Archive for May, 2012

Dilapidations Guidance

Those practising in the dilapidations field have long used a protocol when handling a dilapidations claim at or after the end of a lease term (‘a terminal claim’).  Originally drafted by the Property Litigation Association, the Ministry of Justice adopted an adapted form on 1 January 2012 as part of its Civil Procedure Rules (‘CPR’) Pre-Action Protocols.  It sets out conduct a court would normally expect to see prospective parties follow prior to the commencement of proceedings.  It establishes a reasonable process and timetable for the exchange of information relevant to a dispute, sets standards for the content and quality of schedules and Quantified Demands and, in particular, the conduct of pre-action negotiations.  The Dilapidations Protocol explains the meaning of ‘Quantified Demand’, ‘Response’ and ‘ quantification of loss’ and what documents should be disclosed by the parties.  It also encourages negotiations and the use of alternative dispute resolution.

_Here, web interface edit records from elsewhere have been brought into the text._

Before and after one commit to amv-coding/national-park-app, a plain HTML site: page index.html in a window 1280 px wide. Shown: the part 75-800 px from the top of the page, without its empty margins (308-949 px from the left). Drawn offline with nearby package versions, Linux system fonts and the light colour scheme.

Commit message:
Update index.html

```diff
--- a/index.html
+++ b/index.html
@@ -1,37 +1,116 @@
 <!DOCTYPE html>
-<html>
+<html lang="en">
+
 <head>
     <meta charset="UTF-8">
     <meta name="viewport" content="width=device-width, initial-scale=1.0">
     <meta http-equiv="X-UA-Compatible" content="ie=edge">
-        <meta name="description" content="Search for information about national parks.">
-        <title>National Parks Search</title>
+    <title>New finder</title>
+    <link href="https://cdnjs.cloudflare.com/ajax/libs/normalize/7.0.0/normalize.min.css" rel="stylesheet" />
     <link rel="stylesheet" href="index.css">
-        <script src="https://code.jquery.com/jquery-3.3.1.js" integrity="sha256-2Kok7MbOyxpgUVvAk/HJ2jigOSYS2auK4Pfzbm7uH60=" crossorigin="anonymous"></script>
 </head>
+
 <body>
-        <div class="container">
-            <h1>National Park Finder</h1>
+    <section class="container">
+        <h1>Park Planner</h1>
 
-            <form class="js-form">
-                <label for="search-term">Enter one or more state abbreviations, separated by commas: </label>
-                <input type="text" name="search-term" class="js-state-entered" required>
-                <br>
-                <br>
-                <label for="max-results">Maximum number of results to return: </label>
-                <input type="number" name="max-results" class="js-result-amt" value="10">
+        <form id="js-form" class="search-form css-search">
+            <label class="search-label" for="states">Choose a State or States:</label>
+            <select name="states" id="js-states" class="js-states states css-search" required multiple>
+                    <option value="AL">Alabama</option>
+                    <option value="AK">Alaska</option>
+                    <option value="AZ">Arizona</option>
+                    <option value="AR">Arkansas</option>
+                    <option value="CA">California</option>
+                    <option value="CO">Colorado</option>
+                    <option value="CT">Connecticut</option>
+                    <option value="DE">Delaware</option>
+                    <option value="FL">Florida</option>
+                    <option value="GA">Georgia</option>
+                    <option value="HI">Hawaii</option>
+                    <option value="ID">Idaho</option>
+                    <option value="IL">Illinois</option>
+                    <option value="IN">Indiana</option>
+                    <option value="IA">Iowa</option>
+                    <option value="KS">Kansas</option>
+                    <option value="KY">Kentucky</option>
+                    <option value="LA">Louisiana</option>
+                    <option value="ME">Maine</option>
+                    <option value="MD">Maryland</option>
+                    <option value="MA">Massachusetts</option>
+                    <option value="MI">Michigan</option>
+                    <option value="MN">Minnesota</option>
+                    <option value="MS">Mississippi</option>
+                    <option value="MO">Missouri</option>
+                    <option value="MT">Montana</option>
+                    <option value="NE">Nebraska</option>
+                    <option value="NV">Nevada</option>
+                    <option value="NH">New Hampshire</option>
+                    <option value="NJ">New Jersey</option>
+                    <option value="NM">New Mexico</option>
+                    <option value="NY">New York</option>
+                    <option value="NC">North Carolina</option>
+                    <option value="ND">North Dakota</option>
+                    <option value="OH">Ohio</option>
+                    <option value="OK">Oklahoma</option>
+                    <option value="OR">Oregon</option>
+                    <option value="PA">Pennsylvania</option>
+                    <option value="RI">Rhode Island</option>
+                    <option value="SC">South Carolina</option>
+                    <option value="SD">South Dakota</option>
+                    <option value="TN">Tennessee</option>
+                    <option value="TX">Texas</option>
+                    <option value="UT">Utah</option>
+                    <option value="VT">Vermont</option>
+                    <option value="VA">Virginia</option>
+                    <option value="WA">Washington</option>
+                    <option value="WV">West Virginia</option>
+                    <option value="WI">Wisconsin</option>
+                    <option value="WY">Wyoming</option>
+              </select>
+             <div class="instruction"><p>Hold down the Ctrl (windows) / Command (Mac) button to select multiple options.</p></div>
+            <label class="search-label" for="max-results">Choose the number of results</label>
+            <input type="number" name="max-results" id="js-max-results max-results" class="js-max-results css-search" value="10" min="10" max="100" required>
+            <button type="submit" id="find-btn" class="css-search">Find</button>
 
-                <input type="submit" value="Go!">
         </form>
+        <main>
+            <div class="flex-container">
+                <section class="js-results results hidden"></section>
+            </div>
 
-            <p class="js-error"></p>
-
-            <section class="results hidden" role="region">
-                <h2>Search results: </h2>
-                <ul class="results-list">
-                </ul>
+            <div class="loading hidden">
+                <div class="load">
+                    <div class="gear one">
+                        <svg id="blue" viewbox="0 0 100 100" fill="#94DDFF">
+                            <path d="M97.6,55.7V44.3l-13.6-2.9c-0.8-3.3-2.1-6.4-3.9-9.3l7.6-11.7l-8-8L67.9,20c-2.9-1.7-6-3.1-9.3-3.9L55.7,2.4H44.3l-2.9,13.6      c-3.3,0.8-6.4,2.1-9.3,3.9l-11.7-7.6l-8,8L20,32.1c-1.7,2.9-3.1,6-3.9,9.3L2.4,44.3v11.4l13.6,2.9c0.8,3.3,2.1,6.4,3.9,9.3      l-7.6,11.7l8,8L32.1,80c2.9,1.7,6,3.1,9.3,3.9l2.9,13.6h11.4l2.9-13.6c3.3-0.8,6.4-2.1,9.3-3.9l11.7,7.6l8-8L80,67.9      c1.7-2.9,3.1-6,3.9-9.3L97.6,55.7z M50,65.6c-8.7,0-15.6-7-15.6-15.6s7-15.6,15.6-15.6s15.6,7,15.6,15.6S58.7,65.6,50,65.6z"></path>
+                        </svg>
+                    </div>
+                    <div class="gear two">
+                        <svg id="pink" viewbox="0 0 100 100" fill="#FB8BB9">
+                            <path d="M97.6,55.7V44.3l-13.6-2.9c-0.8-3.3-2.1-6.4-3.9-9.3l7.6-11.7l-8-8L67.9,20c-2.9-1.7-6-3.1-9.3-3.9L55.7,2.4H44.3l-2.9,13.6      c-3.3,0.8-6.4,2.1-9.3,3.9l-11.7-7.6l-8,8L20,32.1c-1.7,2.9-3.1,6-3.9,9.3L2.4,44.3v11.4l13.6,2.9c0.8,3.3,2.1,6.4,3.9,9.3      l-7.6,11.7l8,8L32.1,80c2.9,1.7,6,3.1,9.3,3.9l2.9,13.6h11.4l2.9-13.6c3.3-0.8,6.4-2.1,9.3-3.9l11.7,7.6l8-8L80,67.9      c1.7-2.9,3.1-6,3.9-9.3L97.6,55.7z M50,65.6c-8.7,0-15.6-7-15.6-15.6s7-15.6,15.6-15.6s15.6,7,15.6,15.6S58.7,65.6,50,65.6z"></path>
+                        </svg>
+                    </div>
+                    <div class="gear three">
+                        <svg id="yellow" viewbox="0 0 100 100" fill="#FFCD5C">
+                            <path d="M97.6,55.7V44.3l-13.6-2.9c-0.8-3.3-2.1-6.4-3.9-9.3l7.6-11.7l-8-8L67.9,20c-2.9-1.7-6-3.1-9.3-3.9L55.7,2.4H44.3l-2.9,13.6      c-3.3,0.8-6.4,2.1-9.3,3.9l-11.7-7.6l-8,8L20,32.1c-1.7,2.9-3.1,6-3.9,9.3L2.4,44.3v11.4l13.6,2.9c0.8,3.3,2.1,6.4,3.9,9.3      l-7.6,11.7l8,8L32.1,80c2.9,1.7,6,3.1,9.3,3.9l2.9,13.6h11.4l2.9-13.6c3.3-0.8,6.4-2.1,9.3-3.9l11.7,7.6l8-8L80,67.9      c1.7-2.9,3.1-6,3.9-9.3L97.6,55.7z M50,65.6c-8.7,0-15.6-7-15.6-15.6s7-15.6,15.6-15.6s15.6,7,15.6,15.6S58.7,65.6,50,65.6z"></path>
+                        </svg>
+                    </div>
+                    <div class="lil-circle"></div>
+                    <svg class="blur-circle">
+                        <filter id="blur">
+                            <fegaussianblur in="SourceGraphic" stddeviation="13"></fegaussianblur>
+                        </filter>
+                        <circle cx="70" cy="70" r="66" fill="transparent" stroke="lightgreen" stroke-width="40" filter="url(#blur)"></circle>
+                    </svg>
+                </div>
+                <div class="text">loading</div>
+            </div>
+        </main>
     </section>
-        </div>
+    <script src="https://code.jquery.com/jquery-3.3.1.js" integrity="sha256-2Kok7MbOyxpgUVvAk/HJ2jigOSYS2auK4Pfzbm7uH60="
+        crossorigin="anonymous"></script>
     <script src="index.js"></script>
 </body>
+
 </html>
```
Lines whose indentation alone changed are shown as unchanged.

It stipulates a landlord should serve its schedule of dilapidations within a reasonable time, generally within 56 days of the termination of the tenancy.  It should be endorsed by the landlord or its building surveyor confirming all works are reasonably required, full account has been taken of the landlord’s intentions for the property and costings, if any, are reasonable.  The landlord’s Quantified Demand should be served within the same time scale.

Th tenant should respond within a reasonable time generally being within 56 days of service of the schedule and Quantified Demand.  The Response should be endorsed by the tenant or its building surveyor confirming the works detailed are all that was reasonably required to remedy the alleged breaches of covenant, any costs are reasonable and account has been taken for what the tenant reasonably believes are the landlord’s intentions for the property.

To accompany the Protocol, the RICS published in May 2012 the sixth edition of its Guidance Note on Dilapidations.  Vivien King of Hatherleigh Training is a member of the working group which produced this document.  So if you wish to hear more, why not contact us?